=== INPUT RECORDS ===

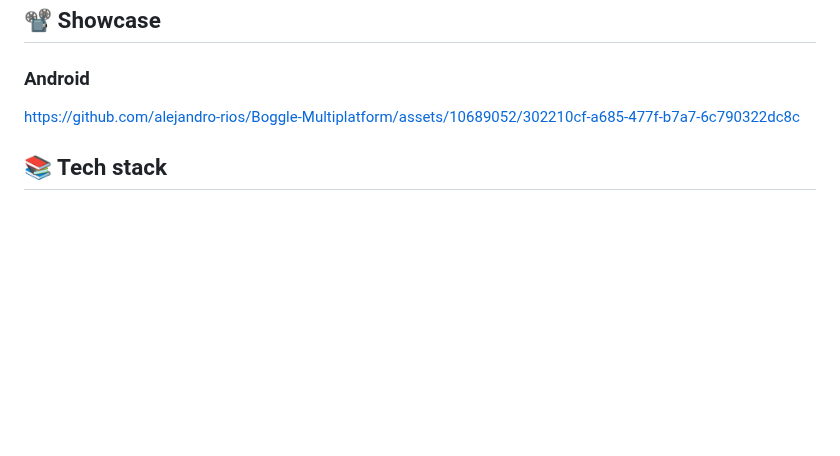
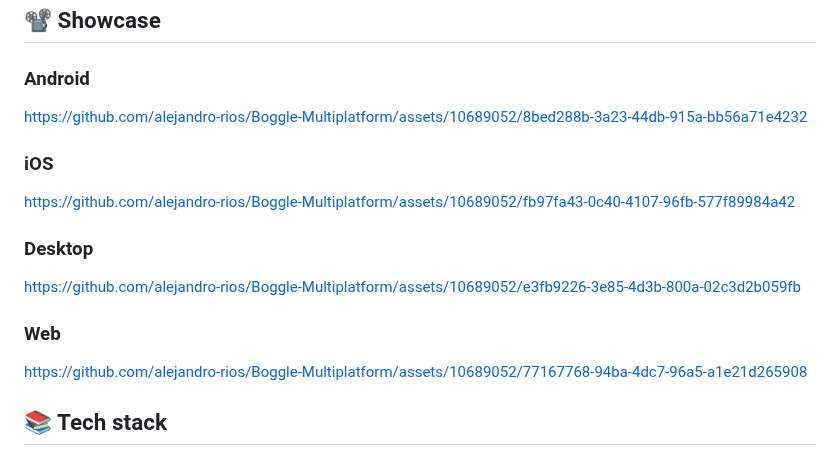
Before and after one commit to alejandro-rios/Boggle-Multiplatform, a Markdown page: README.MD, the part around the change. Rendered like a GitHub page; blank space fills up the shorter version.

Commit message:
Update README.MD
README update with showcase

```diff
--- a/README.MD
+++ b/README.MD
@@ -36,7 +36,22 @@ now, here's some details of the game:
 ## 📽️ Showcase
 ### Android
 
-https://github.com/alejandro-rios/Boggle-Multiplatform/assets/10689052/302210cf-a685-477f-b7a7-6c790322dc8c
+https://github.com/alejandro-rios/Boggle-Multiplatform/assets/10689052/8bed288b-3a23-44db-915a-bb56a71e4232
+
+
+### iOS
+
+https://github.com/alejandro-rios/Boggle-Multiplatform/assets/10689052/fb97fa43-0c40-4107-96fb-577f89984a42
+
+
+### Desktop
+
+https://github.com/alejandro-rios/Boggle-Multiplatform/assets/10689052/e3fb9226-3e85-4d3b-800a-02c3d2b059fb
+
+
+### Web
+
+https://github.com/alejandro-rios/Boggle-Multiplatform/assets/10689052/77167768-94ba-4dc7-96a5-a1e21d265908
 
 
 ## 📚 Tech stack
```
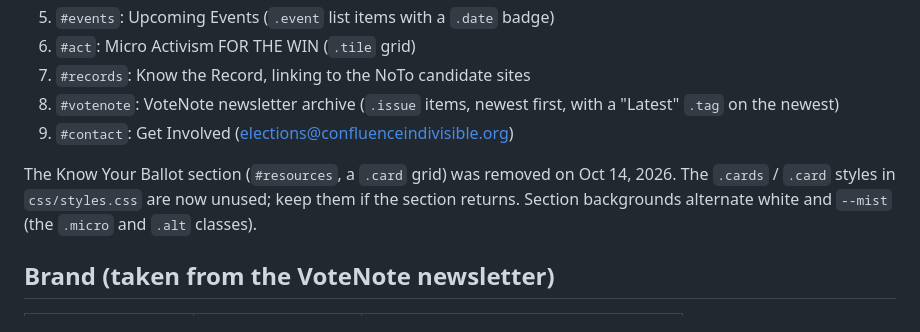
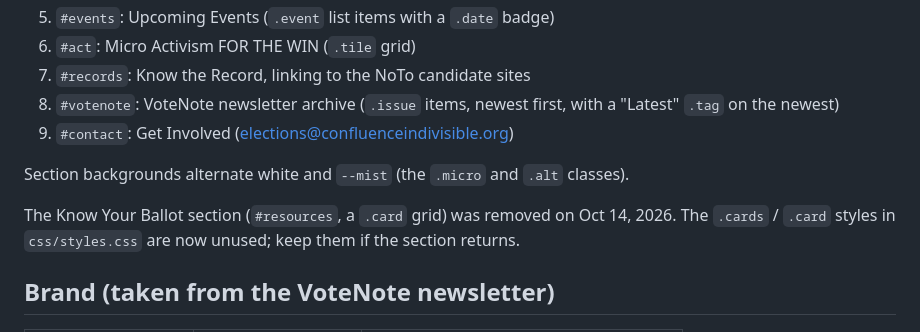
Before and after one commit to JaguarsRevenge/ConfluenceIndivisible, a Markdown page: CLAUDE.md, the part around the change. GitHub-like rendering.

Commit message:
CLAUDE.md: tidy spacing
Co-Authored-By: Claude Sonnet 5.5 <noreply@anthropic.com>

```diff
--- a/CLAUDE.md
+++ b/CLAUDE.md
@@ -45,9 +45,9 @@ share/votenote-N.html          per-issue share page: Open Graph tags for Faceboo
 8. `#votenote`: VoteNote newsletter archive (`.issue` items, newest first, with a "Latest" `.tag` on the newest)
 9. `#contact`: Get Involved (elections@confluenceindivisible.org)
 
+Section backgrounds alternate white and `--mist` (the `.micro` and `.alt` classes).
 
 The Know Your Ballot section (`#resources`, a `.card` grid) was removed on Oct 14, 2026. The `.cards` / `.card` styles in `css/styles.css` are now unused; keep them if the section returns.
-Section backgrounds alternate white and `--mist` (the `.micro` and `.alt` classes).
 
 ## Brand (taken from the VoteNote newsletter)
 
```
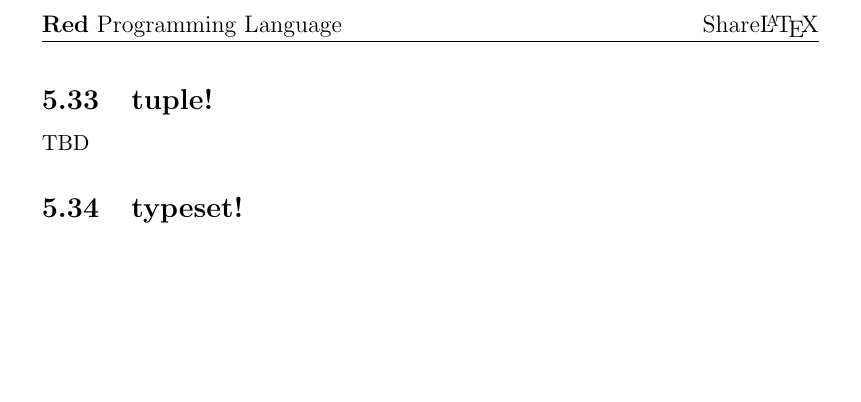
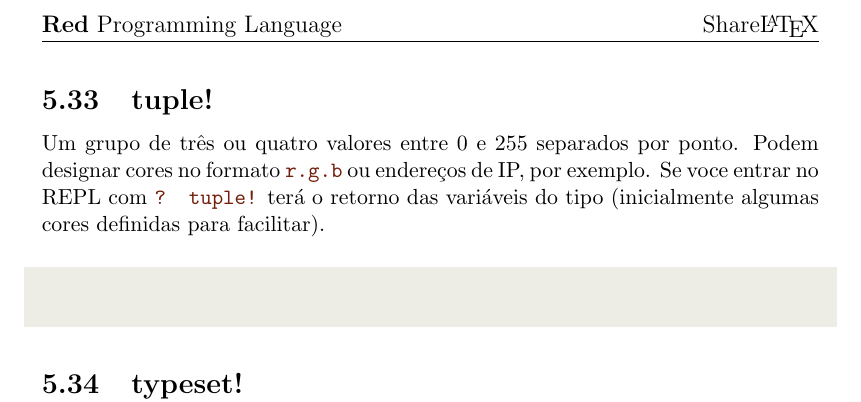
Before and after one commit to guaracy/red-antigo, a LaTeX document (doc/red.tex): part of page 15 of 16, cut so that both start at the same text, the shorter picture padded with empty space. Compiled offline with pdfLaTeX.

Commit message:
Inclusão de tuple!

```diff
--- a/doc/red.tex
+++ b/doc/red.tex
@@ -502,7 +502,12 @@ TBD
 
 \subsection{tuple!}
 
-TBD
+Um grupo de três ou quatro valores entre 0 e 255 separados por ponto. Podem
+designar cores no formato \codigo{r.g.b} ou endereços de IP, por exemplo. Se
+voce entrar no REPL com \codigo{? tuple!} terá o retorno das variáveis do tipo
+(inicialmente algumas cores definidas para facilitar).
+
+\incss{repl-tuple}
 
 \subsection{typeset!}
 
```
Also changed, not shown: doc/red.pdf, 2 other files.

===

Please restate word for word only the lines from the one with "Inclusão de tuple!" through the final line of the listing above, both of them included.

Inclusão de tuple!

```diff
--- a/doc/red.tex
+++ b/doc/red.tex
@@ -502,7 +502,12 @@ TBD
 
 \subsection{tuple!}
 
-TBD
+Um grupo de três ou quatro valores entre 0 e 255 separados por ponto. Podem
+designar cores no formato \codigo{r.g.b} ou endereços de IP, por exemplo. Se
+voce entrar no REPL com \codigo{? tuple!} terá o retorno das variáveis do tipo
+(inicialmente algumas cores definidas para facilitar).
+
+\incss{repl-tuple}
 
 \subsection{typeset!}
 
```
Also changed, not shown: doc/red.pdf, 2 other files.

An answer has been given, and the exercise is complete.